TASK GOAL:
Within the listing that follows, how many lines contain the word "import"? Only the number is wanted.

SUPPLIED MATERIAL:
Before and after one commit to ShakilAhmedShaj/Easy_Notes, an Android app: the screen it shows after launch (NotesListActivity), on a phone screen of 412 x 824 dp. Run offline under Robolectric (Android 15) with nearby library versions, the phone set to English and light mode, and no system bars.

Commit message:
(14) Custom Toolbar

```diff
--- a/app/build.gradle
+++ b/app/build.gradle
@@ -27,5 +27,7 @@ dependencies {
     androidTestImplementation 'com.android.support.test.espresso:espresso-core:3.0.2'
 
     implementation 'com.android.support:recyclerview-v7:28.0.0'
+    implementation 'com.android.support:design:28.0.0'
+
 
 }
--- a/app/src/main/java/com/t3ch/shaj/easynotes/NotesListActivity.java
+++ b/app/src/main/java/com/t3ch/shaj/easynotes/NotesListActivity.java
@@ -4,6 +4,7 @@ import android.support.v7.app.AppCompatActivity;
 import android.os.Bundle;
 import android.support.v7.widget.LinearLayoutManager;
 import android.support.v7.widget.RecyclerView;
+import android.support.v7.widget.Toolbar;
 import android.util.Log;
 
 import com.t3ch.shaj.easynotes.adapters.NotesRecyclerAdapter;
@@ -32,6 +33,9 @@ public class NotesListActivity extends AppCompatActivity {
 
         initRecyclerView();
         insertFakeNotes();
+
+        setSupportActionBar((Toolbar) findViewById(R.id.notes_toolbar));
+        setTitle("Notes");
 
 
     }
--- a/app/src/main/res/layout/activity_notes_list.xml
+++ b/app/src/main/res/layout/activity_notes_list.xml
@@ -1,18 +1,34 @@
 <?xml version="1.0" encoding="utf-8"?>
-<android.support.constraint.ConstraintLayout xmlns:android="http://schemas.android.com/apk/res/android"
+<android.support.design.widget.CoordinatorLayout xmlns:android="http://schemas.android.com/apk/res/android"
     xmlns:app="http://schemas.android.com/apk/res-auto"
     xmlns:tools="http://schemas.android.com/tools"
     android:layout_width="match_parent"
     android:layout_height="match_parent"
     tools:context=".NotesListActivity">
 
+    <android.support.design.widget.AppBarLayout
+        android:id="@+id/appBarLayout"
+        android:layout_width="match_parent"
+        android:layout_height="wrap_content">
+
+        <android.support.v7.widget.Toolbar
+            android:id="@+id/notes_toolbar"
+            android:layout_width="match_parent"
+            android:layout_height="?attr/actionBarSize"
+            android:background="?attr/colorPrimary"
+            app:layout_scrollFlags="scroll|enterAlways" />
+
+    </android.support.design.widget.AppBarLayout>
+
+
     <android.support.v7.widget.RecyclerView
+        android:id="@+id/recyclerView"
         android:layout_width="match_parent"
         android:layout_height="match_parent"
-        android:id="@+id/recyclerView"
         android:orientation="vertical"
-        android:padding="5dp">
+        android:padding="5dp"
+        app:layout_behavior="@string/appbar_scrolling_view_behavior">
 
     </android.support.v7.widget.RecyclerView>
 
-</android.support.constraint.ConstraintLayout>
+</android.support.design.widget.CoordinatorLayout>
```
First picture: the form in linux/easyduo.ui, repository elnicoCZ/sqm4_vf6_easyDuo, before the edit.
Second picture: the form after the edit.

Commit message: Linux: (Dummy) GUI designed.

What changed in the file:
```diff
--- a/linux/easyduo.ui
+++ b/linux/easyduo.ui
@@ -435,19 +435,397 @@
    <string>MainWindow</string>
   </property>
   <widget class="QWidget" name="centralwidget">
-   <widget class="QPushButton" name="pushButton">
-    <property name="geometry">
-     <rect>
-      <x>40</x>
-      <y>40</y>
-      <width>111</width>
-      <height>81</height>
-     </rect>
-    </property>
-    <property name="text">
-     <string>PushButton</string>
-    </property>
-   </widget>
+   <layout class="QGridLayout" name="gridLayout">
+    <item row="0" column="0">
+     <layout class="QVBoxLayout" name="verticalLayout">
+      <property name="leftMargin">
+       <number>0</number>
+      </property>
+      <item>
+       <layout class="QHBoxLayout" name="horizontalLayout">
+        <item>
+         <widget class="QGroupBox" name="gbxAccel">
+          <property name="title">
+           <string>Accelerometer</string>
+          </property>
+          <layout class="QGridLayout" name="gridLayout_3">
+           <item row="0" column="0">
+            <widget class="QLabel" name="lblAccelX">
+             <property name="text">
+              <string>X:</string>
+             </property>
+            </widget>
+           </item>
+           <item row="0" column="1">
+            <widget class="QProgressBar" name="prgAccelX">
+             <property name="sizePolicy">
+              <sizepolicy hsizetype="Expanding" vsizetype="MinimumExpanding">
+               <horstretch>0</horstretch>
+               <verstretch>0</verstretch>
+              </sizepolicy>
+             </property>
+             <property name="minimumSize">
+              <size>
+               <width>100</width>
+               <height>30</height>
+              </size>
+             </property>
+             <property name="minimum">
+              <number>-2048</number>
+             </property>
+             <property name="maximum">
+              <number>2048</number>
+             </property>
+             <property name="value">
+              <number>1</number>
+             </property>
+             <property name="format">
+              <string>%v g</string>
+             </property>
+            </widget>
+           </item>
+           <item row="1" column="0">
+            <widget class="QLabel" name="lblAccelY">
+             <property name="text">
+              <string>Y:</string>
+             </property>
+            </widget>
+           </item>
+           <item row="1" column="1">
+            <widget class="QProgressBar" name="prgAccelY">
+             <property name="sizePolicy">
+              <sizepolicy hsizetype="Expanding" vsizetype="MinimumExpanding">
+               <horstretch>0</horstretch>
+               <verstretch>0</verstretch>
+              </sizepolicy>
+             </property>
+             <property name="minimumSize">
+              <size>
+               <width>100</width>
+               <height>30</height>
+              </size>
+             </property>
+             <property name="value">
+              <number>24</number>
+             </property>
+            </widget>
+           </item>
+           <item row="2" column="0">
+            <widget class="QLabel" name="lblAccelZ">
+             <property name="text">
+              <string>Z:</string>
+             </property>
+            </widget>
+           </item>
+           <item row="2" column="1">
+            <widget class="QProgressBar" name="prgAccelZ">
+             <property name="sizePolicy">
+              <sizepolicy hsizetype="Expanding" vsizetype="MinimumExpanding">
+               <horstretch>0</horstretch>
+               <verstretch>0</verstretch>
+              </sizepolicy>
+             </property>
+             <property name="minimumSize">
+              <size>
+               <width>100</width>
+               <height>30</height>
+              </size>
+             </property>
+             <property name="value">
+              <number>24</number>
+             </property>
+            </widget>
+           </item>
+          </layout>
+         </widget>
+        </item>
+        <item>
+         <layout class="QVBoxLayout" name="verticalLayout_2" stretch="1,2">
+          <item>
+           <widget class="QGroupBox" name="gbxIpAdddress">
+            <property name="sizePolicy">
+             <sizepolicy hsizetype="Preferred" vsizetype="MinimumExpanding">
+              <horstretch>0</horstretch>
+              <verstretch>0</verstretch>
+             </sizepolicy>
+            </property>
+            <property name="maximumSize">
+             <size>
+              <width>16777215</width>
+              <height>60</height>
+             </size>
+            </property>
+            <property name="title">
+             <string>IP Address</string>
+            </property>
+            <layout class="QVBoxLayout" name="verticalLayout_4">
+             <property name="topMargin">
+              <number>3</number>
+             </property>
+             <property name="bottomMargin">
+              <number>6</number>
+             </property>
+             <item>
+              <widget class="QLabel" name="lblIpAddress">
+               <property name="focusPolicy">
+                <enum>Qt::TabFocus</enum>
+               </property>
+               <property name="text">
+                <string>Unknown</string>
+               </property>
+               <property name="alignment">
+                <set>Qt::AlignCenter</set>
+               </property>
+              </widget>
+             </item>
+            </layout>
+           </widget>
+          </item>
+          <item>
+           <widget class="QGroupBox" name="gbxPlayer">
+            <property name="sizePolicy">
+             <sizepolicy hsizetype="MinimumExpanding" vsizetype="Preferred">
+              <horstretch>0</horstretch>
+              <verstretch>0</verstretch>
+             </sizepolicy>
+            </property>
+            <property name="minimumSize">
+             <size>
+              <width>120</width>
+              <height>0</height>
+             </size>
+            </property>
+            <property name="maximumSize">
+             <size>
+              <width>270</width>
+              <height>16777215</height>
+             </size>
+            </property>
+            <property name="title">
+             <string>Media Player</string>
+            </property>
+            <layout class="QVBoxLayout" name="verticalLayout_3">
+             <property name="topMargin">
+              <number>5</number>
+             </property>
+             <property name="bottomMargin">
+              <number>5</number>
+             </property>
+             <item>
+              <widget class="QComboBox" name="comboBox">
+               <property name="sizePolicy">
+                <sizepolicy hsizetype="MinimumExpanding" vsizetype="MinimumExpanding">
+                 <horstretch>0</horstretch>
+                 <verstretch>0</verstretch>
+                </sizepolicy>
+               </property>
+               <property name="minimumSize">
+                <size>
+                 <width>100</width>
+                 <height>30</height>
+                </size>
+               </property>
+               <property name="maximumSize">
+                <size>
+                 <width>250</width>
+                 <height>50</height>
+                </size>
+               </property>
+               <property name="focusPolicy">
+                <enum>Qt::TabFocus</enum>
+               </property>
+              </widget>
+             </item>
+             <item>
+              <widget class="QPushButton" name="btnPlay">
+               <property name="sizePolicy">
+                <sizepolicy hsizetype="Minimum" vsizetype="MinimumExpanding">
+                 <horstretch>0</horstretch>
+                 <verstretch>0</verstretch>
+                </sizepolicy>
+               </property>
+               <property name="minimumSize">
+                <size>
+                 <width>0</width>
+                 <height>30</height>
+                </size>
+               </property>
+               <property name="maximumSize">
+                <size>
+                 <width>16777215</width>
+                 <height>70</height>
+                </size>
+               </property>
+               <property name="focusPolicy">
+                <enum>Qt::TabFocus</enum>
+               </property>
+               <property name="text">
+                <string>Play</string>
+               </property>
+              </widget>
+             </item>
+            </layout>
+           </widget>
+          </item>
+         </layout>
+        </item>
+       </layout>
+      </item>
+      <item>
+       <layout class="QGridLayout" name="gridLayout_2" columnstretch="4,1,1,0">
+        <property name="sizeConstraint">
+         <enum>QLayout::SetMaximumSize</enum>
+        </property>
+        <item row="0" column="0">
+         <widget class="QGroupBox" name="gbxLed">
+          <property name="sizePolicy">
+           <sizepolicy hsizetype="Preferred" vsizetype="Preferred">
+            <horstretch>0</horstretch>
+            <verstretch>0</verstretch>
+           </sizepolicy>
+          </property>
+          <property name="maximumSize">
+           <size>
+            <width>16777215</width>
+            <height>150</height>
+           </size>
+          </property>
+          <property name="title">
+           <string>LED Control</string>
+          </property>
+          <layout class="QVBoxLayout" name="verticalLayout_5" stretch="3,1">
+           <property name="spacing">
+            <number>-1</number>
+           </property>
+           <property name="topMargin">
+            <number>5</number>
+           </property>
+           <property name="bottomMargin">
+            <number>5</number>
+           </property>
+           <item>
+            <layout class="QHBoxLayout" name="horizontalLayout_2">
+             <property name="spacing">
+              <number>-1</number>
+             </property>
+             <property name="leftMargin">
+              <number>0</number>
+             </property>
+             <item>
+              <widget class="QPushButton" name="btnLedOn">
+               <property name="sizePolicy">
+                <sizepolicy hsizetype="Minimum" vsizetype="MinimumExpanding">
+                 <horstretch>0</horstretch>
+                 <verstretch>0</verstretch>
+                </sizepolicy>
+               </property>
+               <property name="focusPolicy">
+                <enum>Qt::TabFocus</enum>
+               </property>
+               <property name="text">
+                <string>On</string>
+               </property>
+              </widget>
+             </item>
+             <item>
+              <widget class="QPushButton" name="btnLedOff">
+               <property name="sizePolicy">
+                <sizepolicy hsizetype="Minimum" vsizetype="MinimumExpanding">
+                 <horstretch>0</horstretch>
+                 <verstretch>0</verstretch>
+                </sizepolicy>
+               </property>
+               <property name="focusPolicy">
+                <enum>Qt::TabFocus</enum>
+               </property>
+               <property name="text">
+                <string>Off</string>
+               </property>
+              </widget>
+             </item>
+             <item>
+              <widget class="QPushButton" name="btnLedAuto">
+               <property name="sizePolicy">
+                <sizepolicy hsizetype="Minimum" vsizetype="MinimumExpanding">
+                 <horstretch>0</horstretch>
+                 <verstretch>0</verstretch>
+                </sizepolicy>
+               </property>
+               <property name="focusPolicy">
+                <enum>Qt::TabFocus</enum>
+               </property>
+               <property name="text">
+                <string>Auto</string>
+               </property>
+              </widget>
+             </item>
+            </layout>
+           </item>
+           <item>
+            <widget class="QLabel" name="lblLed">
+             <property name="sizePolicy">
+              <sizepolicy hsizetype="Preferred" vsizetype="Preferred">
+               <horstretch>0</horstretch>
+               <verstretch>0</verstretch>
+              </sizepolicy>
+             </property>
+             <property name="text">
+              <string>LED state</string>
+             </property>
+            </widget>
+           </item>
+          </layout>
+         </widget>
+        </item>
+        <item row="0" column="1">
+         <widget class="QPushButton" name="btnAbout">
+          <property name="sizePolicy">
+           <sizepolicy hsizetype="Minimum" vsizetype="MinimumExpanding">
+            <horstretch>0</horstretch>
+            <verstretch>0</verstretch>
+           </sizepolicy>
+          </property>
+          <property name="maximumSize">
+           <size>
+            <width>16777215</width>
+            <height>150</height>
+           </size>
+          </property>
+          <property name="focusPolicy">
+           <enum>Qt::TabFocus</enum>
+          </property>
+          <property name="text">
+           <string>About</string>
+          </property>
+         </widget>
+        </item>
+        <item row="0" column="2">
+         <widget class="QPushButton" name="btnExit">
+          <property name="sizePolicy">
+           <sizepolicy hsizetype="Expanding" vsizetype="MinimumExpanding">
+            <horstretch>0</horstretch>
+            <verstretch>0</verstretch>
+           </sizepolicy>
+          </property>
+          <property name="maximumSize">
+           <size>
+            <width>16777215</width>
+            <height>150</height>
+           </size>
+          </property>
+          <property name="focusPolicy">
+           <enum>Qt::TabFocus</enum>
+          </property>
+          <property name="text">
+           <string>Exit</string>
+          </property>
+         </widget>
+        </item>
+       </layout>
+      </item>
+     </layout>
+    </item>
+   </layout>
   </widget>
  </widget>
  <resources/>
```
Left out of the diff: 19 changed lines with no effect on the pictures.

TASK SOLUTION:
7